And the State Department isn’t ready to write off the potential gains from military-to-military aid for the Lebanese Armed Forces. A State official in October defended the military assistance as an important tool for strengthening democratic institutions in Lebanon:

US support to Lebanon is part of an international commitment to help strengthen the institutions of the Lebanese state and the ability of the Lebanese government to exercise its sovereignty and authority over all of its territory.

In March, Secretary of State Hillary Clinton argued for a continuation of U.S. aid to the LAF, telling the Senate Foreign Relations Committee:

We worry that if the United States does not continue supporting the Lebanese armed forces, its capabilities will rapidly deteriorate, security in the south and along the border with Israel will be at risk.

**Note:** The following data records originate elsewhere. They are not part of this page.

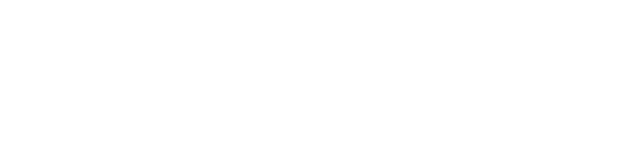
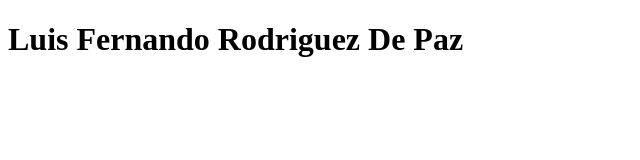
Before and after one commit to lrodriguez2017459/IN5AM-V, a plain HTML site: page index.html in a window 1280 px wide. Shown: the whole page, without its empty margins (0-640 px from the left). Drawn offline with Linux system fonts and the light colour scheme.

Commit message:
Se agrego nuevamente los datos del programador

```diff
--- a/index.html
+++ b/index.html
@@ -6,6 +6,6 @@
     <title>Pagina con Git</title>
 </head>
 <body>
-
+    <h1>Luis Fernando Rodriguez De Paz</h1>
 </body>
 </html>
```
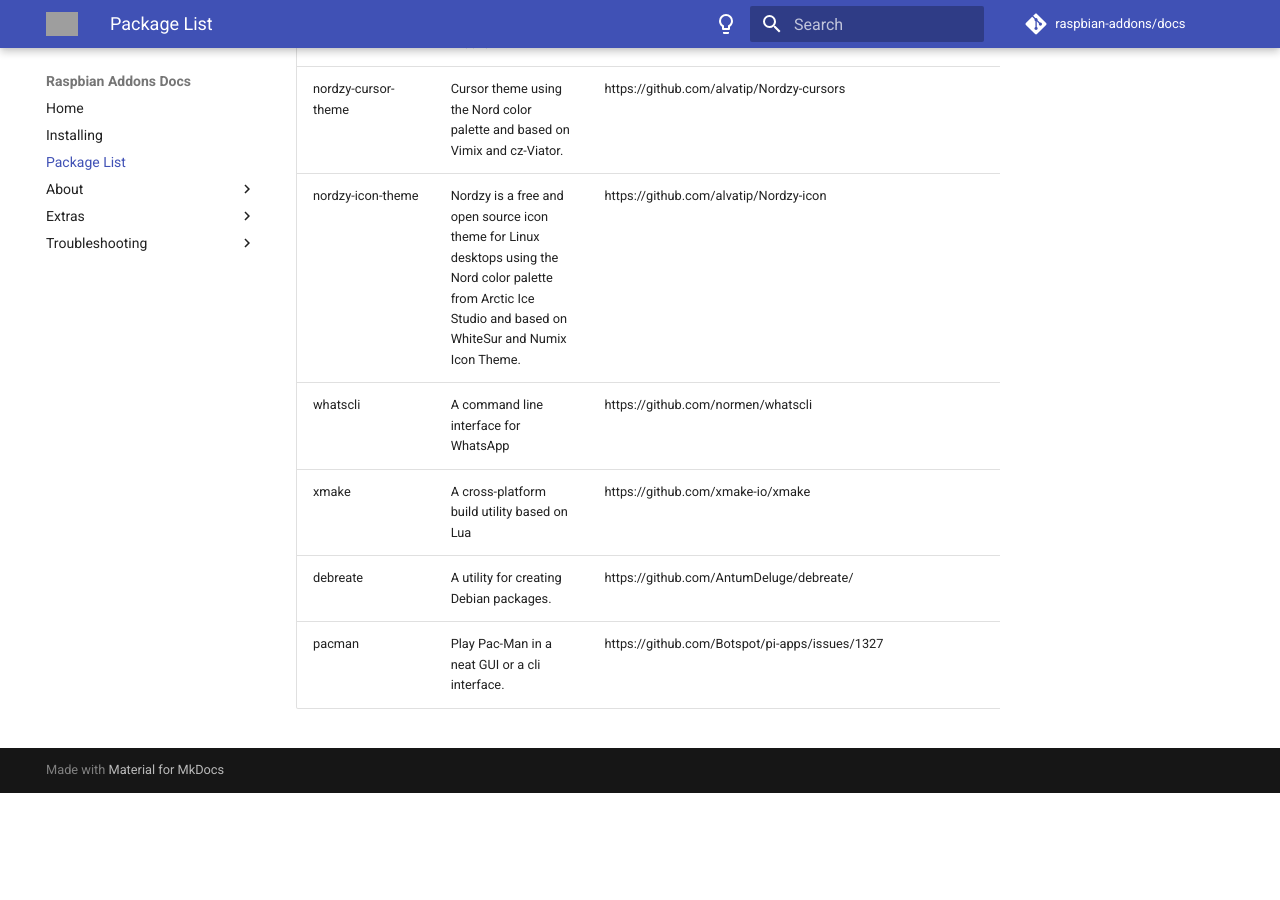
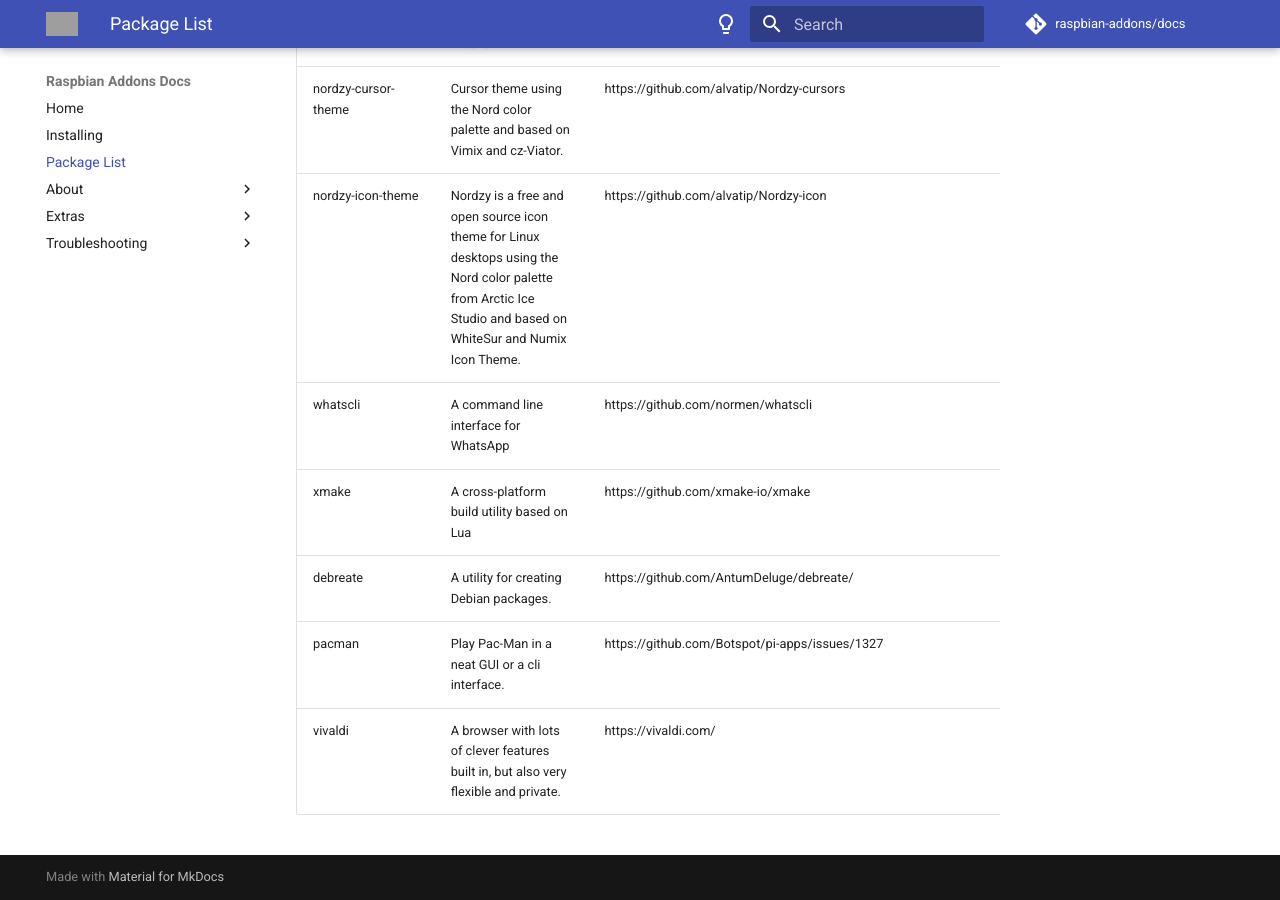
Before and after one commit to raspbian-addons/docs, an MkDocs documentation site: the page built from docs/package-list.md, in a window 1280 px wide and 900 px high, scrolled down 16161 px. Built offline with MkDocs 1.6.1 and Material for MkDocs 9.7.7, drawn with Linux system fonts in a browser that asks for light colours; comment, search, counter and statistics services are not loaded; before the commit the page ends 16954 px from its top, so only the background shows below that; grey boxes are pictures that could not be loaded.

Commit message:
packagelist: add vivaldi

```diff
--- a/docs/package-list.md
+++ b/docs/package-list.md
@@ -205,3 +205,4 @@
 | xmake | A cross-platform build utility based on Lua | https://github.com/xmake-io/xmake |
 | debreate | A utility for creating Debian packages. | https://github.com/AntumDeluge/debreate/ |
 | pacman | Play Pac-Man in a neat GUI or a cli interface. | https://github.com/Botspot/pi-apps/issues/1327 |
+| vivaldi | A browser with lots of clever features built in, but also very flexible and private. | https://vivaldi.com/ |
```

The State Department was much slower to pass judgement on the new government. A spokesperson told reporters yesterday that it’s important “that the new Lebanese Government abide by the Lebanese constitution, that it renounce violence, including efforts to extract retribution against former government officials, and lives up to all of its international obligations.”